▶ [DIRECTIONS FOR THIS TASK]:
Return the lines below that contain the word "semantically".

DATA IN THIS EXERCISE Block Start

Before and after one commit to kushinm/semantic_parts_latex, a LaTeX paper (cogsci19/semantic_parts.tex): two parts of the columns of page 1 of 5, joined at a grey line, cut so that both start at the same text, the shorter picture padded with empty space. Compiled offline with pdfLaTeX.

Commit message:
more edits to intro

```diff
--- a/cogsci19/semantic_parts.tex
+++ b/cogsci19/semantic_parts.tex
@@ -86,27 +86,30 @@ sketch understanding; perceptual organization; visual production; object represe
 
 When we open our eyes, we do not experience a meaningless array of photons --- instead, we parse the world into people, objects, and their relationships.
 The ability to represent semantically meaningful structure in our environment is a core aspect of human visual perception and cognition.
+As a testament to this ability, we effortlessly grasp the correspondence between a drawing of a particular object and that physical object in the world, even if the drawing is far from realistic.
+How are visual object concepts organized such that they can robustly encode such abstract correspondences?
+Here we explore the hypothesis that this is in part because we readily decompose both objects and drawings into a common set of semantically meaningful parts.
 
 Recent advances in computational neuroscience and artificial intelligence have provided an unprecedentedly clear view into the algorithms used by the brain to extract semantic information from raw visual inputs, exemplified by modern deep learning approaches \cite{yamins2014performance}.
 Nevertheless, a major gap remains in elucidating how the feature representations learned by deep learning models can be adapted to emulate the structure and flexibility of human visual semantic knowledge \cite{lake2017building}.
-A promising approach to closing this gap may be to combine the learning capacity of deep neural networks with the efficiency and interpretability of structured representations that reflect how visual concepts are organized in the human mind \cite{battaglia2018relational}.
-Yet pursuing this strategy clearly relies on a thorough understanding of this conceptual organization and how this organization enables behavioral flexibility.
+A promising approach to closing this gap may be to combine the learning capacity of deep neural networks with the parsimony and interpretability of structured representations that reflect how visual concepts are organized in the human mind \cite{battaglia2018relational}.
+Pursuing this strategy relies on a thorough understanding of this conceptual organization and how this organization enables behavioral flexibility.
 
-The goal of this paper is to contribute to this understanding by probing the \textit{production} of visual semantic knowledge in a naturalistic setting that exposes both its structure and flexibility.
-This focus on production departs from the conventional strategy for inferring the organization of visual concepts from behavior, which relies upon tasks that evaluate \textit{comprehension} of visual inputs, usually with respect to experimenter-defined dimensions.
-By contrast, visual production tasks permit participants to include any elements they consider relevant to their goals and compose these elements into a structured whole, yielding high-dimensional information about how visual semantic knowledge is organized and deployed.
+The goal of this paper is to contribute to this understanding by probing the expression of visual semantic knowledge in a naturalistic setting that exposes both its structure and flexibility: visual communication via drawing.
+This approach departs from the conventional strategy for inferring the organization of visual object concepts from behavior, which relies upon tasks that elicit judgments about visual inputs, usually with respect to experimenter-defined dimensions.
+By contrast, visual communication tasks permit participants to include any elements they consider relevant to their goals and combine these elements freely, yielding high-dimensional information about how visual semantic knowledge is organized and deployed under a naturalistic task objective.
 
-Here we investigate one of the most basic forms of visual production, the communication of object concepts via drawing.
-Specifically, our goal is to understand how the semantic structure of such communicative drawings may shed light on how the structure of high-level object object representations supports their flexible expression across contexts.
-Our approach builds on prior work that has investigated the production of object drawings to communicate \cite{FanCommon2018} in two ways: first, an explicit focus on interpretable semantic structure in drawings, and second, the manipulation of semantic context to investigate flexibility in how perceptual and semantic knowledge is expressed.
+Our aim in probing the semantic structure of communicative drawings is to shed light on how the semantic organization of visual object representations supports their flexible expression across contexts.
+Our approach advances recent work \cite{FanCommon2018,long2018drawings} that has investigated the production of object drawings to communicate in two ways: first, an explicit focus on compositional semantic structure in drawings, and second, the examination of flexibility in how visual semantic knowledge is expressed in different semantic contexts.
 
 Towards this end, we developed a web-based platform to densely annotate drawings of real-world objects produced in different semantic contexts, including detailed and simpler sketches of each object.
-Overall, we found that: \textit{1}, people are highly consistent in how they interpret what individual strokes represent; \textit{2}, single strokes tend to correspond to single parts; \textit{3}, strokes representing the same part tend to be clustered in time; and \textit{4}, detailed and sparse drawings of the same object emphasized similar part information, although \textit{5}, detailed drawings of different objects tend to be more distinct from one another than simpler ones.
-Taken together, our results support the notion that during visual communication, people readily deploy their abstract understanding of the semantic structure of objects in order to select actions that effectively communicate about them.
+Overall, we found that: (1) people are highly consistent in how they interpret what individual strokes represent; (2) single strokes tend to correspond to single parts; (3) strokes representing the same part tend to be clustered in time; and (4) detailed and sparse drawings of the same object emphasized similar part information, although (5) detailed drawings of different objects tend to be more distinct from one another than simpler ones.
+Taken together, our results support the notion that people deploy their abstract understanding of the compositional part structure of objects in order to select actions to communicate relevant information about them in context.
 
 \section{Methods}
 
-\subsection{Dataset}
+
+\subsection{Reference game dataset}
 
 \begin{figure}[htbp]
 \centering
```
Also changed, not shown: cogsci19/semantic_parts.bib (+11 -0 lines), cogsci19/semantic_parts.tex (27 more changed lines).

DATA IN THIS EXERCISE Block End

▶ [EXERCISE RESULT]:
 The ability to represent semantically meaningful structure in our environment is a core aspect of human visual perception and cognition.
+Here we explore the hypothesis that this is in part because we readily decompose both objects and drawings into a common set of semantically meaningful parts.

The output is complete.